### WORK INSTRUCTION
Quote the entries below from the line with "Applicant: Profile Completed" through the line with "Full_Member: Onboarding Complete", both ends included, and only those lines.

[Items from a data source]
□ □ □ □ □

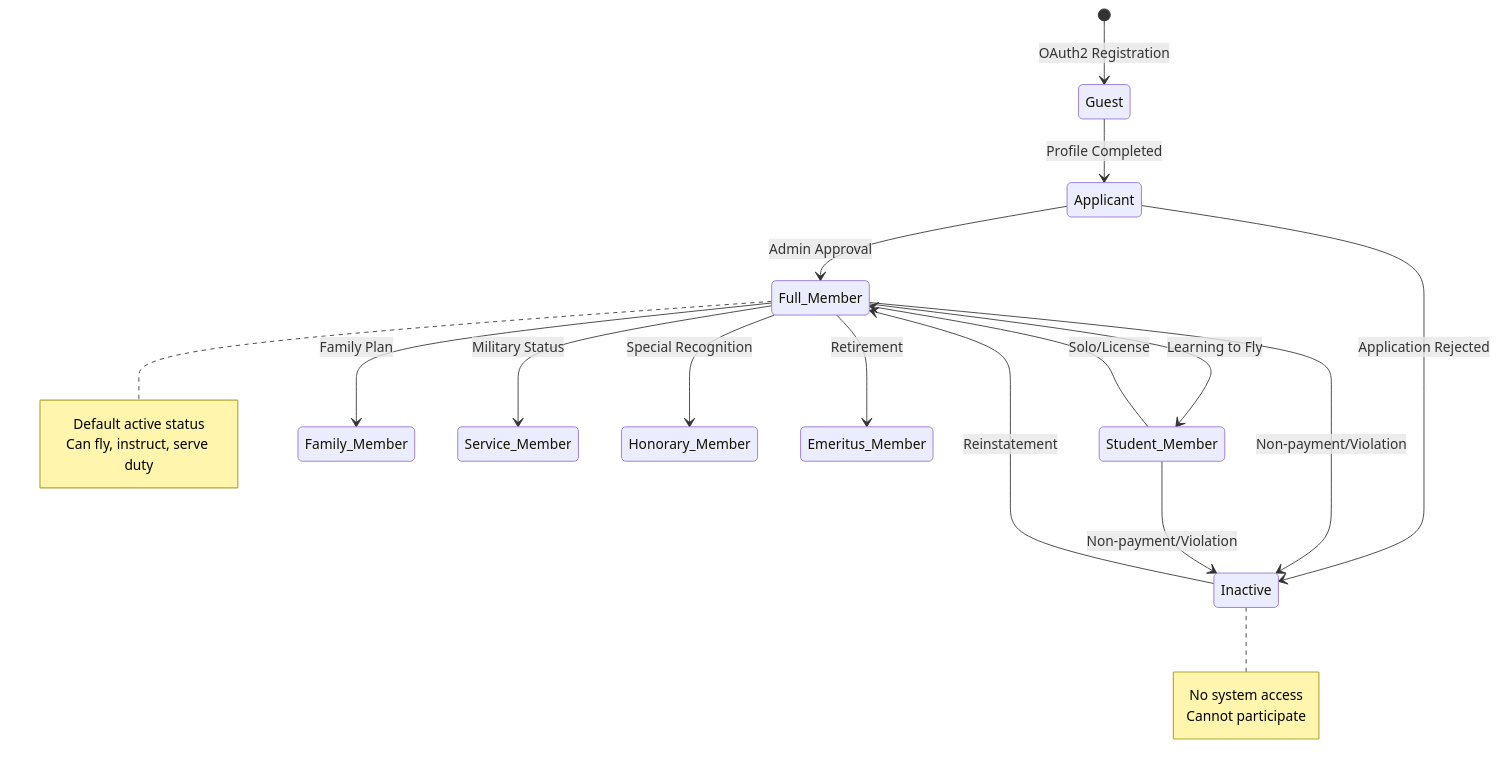
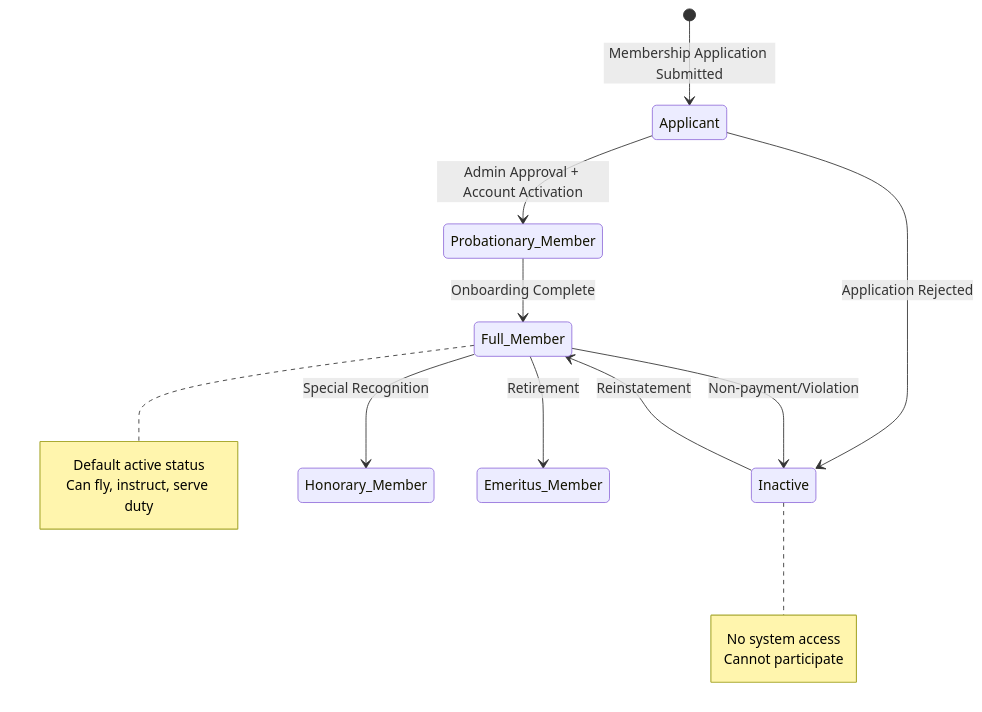
The third of 6 diagrams in docs/workflows/02-member-lifecycle.md (pietbarber/Manage2Soar), drawn with Mermaid before and after one commit. The commit also changed other lines of this file and 11 other files, not shown here.

````diff
--- a/docs/workflows/02-member-lifecycle.md
+++ b/docs/workflows/02-member-lifecycle.md
@@ -129,28 +135,23 @@
 ```mermaid
 stateDiagram-v2
-    [*] --> Guest: OAuth2 Registration
-    Guest --> Applicant: Profile Completed
-    Applicant --> Full_Member: Admin Approval
+    [*] --> Applicant: Membership Application Submitted
+    Applicant --> Probationary_Member: Admin Approval + Account Activation
     Applicant --> Inactive: Application Rejected
 
-    Full_Member --> Student_Member: Learning to Fly
-    Student_Member --> Full_Member: Solo/License
-    Full_Member --> Family_Member: Family Plan
-    Full_Member --> Service_Member: Military Status
+    Probationary_Member --> Full_Member: Onboarding Complete
     Full_Member --> Honorary_Member: Special Recognition
     Full_Member --> Emeritus_Member: Retirement
 
     Full_Member --> Inactive: Non-payment/Violation
-    Student_Member --> Inactive: Non-payment/Violation
     Inactive --> Full_Member: Reinstatement
 
     note right of Full_Member
         Default active status
         Can fly, instruct, serve duty
     end note
 
     note right of Inactive
         No system access
         Cannot participate
     end note
 ```
````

□ □ □ □ □

### EXERCISE RESPONSE
-    Guest --> Applicant: Profile Completed
-    Applicant --> Full_Member: Admin Approval
+    [*] --> Applicant: Membership Application Submitted
+    Applicant --> Probationary_Member: Admin Approval + Account Activation
     Applicant --> Inactive: Application Rejected
 
-    Full_Member --> Student_Member: Learning to Fly
-    Student_Member --> Full_Member: Solo/License
-    Full_Member --> Family_Member: Family Plan
-    Full_Member --> Service_Member: Military Status
+    Probationary_Member --> Full_Member: Onboarding Complete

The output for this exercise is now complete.